By seeking a resolution now and perhaps tweaking the rule during the season, MLB will be doing a lot of people a big favor. For the umpires, it means they won’t have to overanalyze every catch. For managers, the same thing, because they’ve been ready to jump on every challenge. And for the players, it’s one less thing for them to think about when turning a double play or coming up firing on a throw from the outfield.
As Rosenthal indicates, it should be a quick and easy fix on transfers. Resetting the perimeters on blocking home plate may be a little more difficult, because there will always be multiple moving parts on those plays.
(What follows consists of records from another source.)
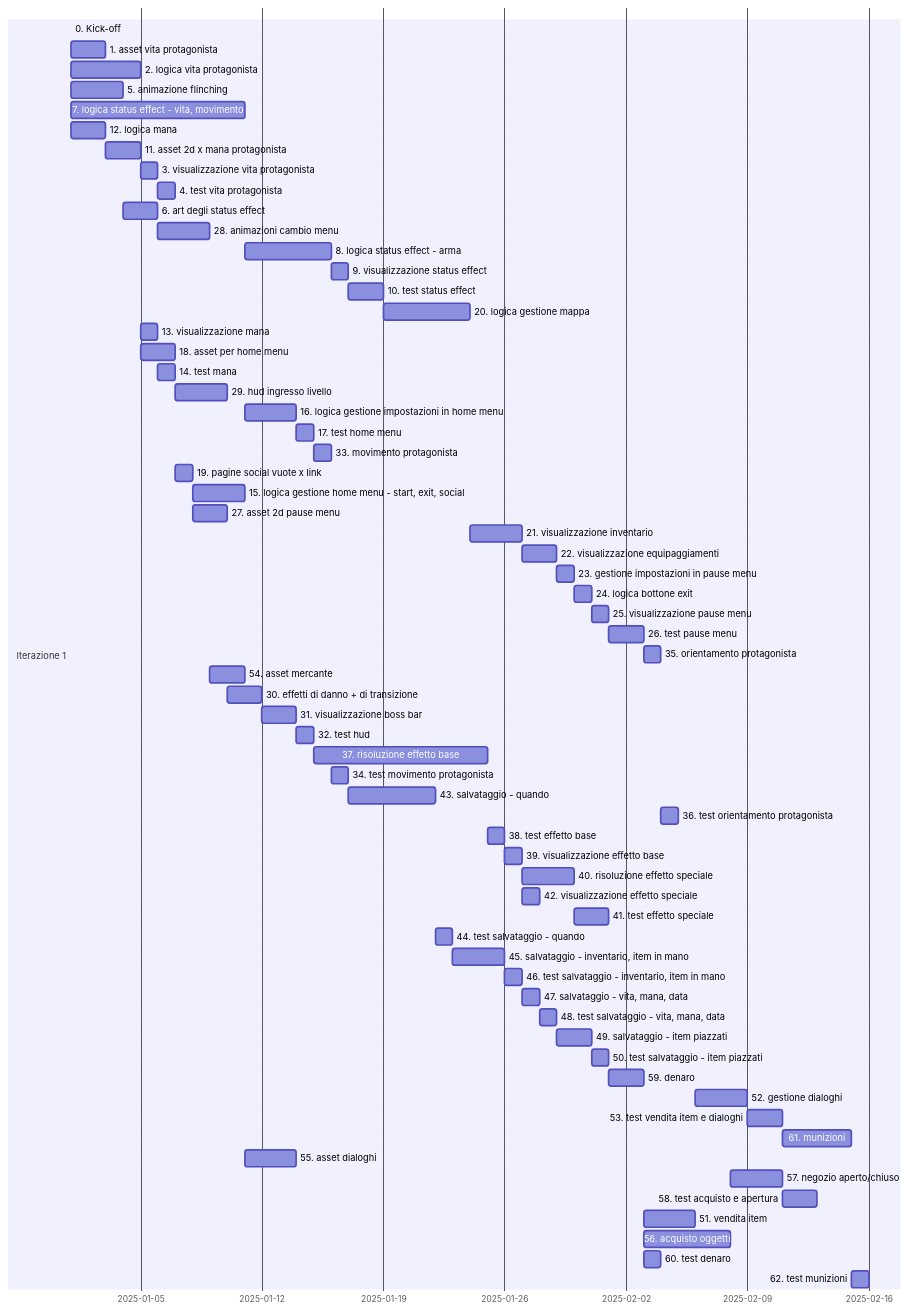
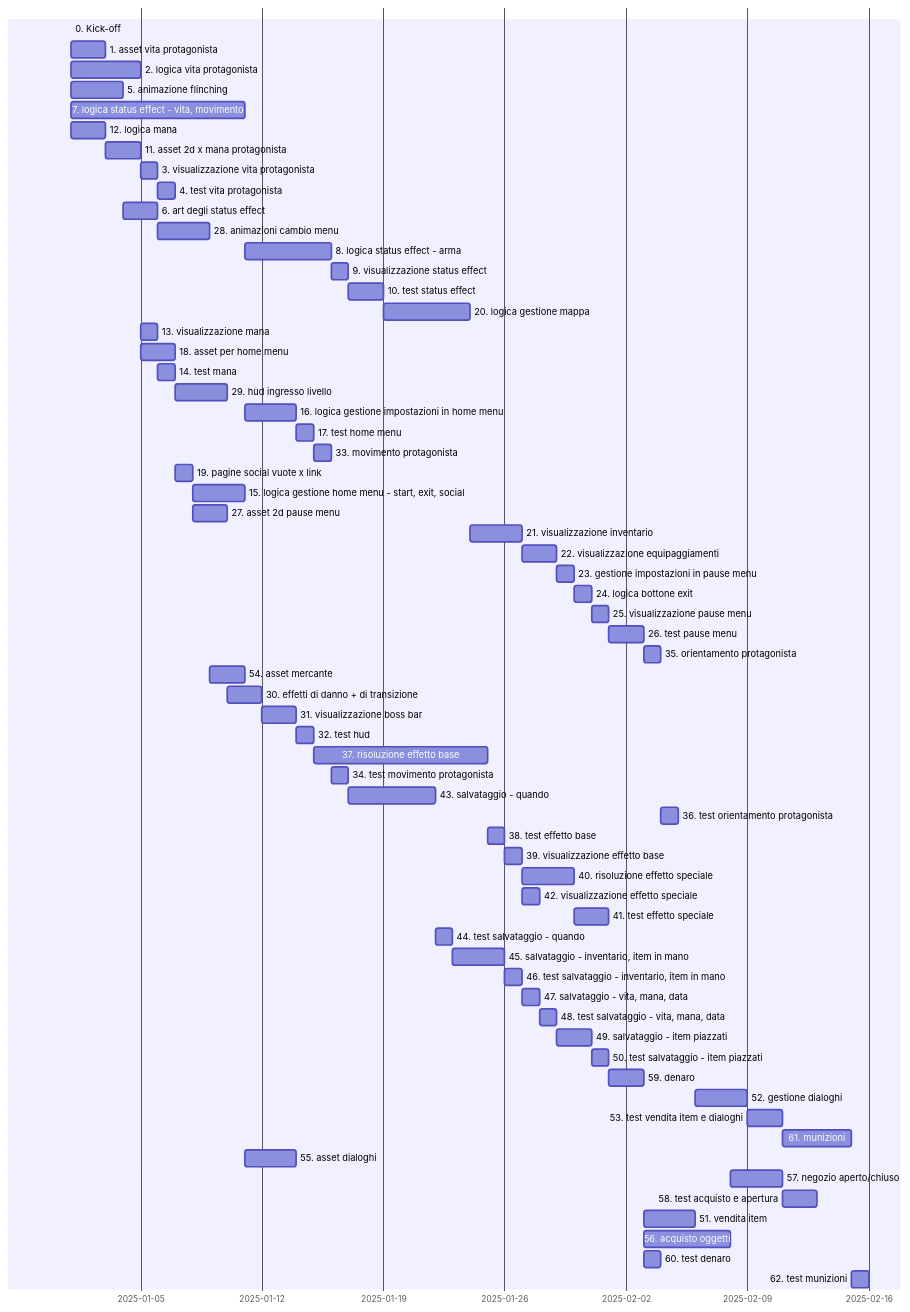
Before and after one commit to FilippoGurioli/super-chasm-hunter-pm: the diagram in docs/appendices/planning/gantt.md, drawn with Mermaid. The commit also changed 7 other files, not shown here.

````diff
--- a/docs/appendices/planning/gantt.md
+++ b/docs/appendices/planning/gantt.md
@@ -3,68 +3,67 @@
 ```mermaid
 gantt
     dateFormat DD-MM-YYYY
-    section Iterazione 1
-        0. Kick-off :t0, 01-01-2025, 0d
-        1. asset vita protagonista :t1, after t0, 2d
-        2. logica vita protagonista :t2, after t0, 4d
-        5. animazione flinching :t5, after t0, 3d
-        7. logica status effect - vita, movimento :t7, after t0, 10d
-        12. logica mana :t12, after t0, 2d
-        11. asset 2d x mana protagonista :t11, after t1, 2d
-        3. visualizzazione vita protagonista :t3, after t2, 1d
-        4. test vita protagonista :t4, after t3, 1d
-        6. art degli status effect :t6, after t5, 2d
-        28. animazioni cambio menu :t28, after t6, 3d
-        8. logica status effect - arma :t8, after t7, 5d
-        9. visualizzazione status effect :t9, after t8, 1d
-        10. test status effect :t10, after t9, 2d
-        20. logica gestione mappa :t20, after t10, 5d
-        13. visualizzazione mana :t13, after t11, 1d
-        18. asset per home menu :t18, after t11, 2d
-        14. test mana :t14, after t13, 1d
-        29. hud ingresso livello :t29, after t14, 3d
-        16. logica gestione impostazioni in home menu :t16, after t15, 3d
-        17. test home menu :t17, after t16, 1d
-        33. movimento protagonista :t33, after t17, 1d
-        19. pagine social vuote x link :t19, after t18, 0.5d
-        15. logica gestione home menu - start, exit, social :t15, after t19, 3d
-        27. asset 2d pause menu :t27, after t19, 2d
-        21. visualizzazione inventario :t21, after t20, 3d
-        22. visualizzazione equipaggiamenti :t22, after t21, 2d
-        23. gestione impostazioni in pause menu :t23, after t22, 1d
-        24. logica bottone exit :t24, after t23, 1d
-        25. visualizzazione pause menu :t25, after t24, 1d
-        26. test pause menu :t26, after t25, 2d
-        35. orientamento protagonista :t35, after t26, 1d
-        54. asset mercante :t54, after t28, 2d
-        30. effetti di danno + di transizione :t30, after t29, 2d
-        31. visualizzazione boss bar :t31, after t30, 2d
-        32. test hud :t32, after t31, 1d
-        37. risoluzione effetto base :t37, after t32, 10d
-        34. test movimento protagonista :t34, after t33, 1d
-        43. salvataggio - quando :t43, after t34, 5d
-        36. test orientamento protagonista :t36, after t35, 1d
-        38. test effetto base :t38, after t37, 1d
-        39. visualizzazione effetto base :t39, after t38, 1d
-        40. risoluzione effetto speciale :t40, after t39, 3d
-        42. visualizzazione effetto speciale :t42, after t39, 1d
-        41. test effetto speciale :t41, after t40, 2d
-        44. test salvataggio - quando :t44, after t43, 1d
-        45. salvataggio - inventario, item in mano :t45, after t44, 3d
-        46. test salvataggio - inventario, item in mano :t46, after t45, 1d
-        47. salvataggio - vita, mana, data :t47, after t46, 1d
-        48. test salvataggio - vita, mana, data :t48, after t47, 1d
-        49. salvataggio - item piazzati :t49, after t48, 2d
-        50. test salvataggio - item piazzati :t50, after t49, 1d
-        59. denaro :t59, after t50, 2d
-        52. gestione dialoghi :t52, after t51, 3d
-        53. test vendita item e dialoghi :t53, after t52, 2d
-        61. munizioni :t61, after t53, 4d
-        55. asset dialoghi :t55, after t54, 3d
-        57. negozio aperto/chiuso :t57, after t56, 3d
-        58. test acquisto e apertura :t58, after t57, 2d
-        51. vendita item :t51, after t59, 3d
-        56. acquisto oggetti :t56, after t59, 5d
-        60. test denaro :t60, after t59, 1d
-        62. test munizioni :t62, after t61, 1d
+    0. Kick-off :t0, 01-01-2025, 0d
+    1. asset vita protagonista :t1, after t0, 2d
+    2. logica vita protagonista :t2, after t0, 4d
+    5. animazione flinching :t5, after t0, 3d
+    7. logica status effect - vita, movimento :t7, after t0, 10d
+    12. logica mana :t12, after t0, 2d
+    11. asset 2d x mana protagonista :t11, after t1, 2d
+    3. visualizzazione vita protagonista :t3, after t2, 1d
+    4. test vita protagonista :t4, after t3, 1d
+    6. art degli status effect :t6, after t5, 2d
+    28. animazioni cambio menu :t28, after t6, 3d
+    8. logica status effect - arma :t8, after t7, 5d
+    9. visualizzazione status effect :t9, after t8, 1d
+    10. test status effect :t10, after t9, 2d
+    20. logica gestione mappa :t20, after t10, 5d
+    13. visualizzazione mana :t13, after t11, 1d
+    18. asset per home menu :t18, after t11, 2d
+    14. test mana :t14, after t13, 1d
+    29. hud ingresso livello :t29, after t14, 3d
+    16. logica gestione impostazioni in home menu :t16, after t15, 3d
+    17. test home menu :t17, after t16, 1d
+    33. movimento protagonista :t33, after t17, 1d
+    19. pagine social vuote x link :t19, after t18, 0.5d
+    15. logica gestione home menu - start, exit, social :t15, after t19, 3d
+    27. asset 2d pause menu :t27, after t19, 2d
+    21. visualizzazione inventario :t21, after t20, 3d
+    22. visualizzazione equipaggiamenti :t22, after t21, 2d
+    23. gestione impostazioni in pause menu :t23, after t22, 1d
+    24. logica bottone exit :t24, after t23, 1d
+    25. visualizzazione pause menu :t25, after t24, 1d
+    26. test pause menu :t26, after t25, 2d
+    35. orientamento protagonista :t35, after t26, 1d
+    54. asset mercante :t54, after t28, 2d
+    30. effetti di danno + di transizione :t30, after t29, 2d
+    31. visualizzazione boss bar :t31, after t30, 2d
+    32. test hud :t32, after t31, 1d
+    37. risoluzione effetto base :t37, after t32, 10d
+    34. test movimento protagonista :t34, after t33, 1d
+    43. salvataggio - quando :t43, after t34, 5d
+    36. test orientamento protagonista :t36, after t35, 1d
+    38. test effetto base :t38, after t37, 1d
+    39. visualizzazione effetto base :t39, after t38, 1d
+    40. risoluzione effetto speciale :t40, after t39, 3d
+    42. visualizzazione effetto speciale :t42, after t39, 1d
+    41. test effetto speciale :t41, after t40, 2d
+    44. test salvataggio - quando :t44, after t43, 1d
+    45. salvataggio - inventario, item in mano :t45, after t44, 3d
+    46. test salvataggio - inventario, item in mano :t46, after t45, 1d
+    47. salvataggio - vita, mana, data :t47, after t46, 1d
+    48. test salvataggio - vita, mana, data :t48, after t47, 1d
+    49. salvataggio - item piazzati :t49, after t48, 2d
+    50. test salvataggio - item piazzati :t50, after t49, 1d
+    59. denaro :t59, after t50, 2d
+    52. gestione dialoghi :t52, after t51, 3d
+    53. test vendita item e dialoghi :t53, after t52, 2d
+    61. munizioni :t61, after t53, 4d
+    55. asset dialoghi :t55, after t54, 3d
+    57. negozio aperto/chiuso :t57, after t56, 3d
+    58. test acquisto e apertura :t58, after t57, 2d
+    51. vendita item :t51, after t59, 3d
+    56. acquisto oggetti :t56, after t59, 5d
+    60. test denaro :t60, after t59, 1d
+    62. test munizioni :t62, after t61, 1d
 ```
````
That's probably going to be a situation where only repetition and experience can give us a better indication of what will work, but hats off to MLB for being willing to reexamine so quickly.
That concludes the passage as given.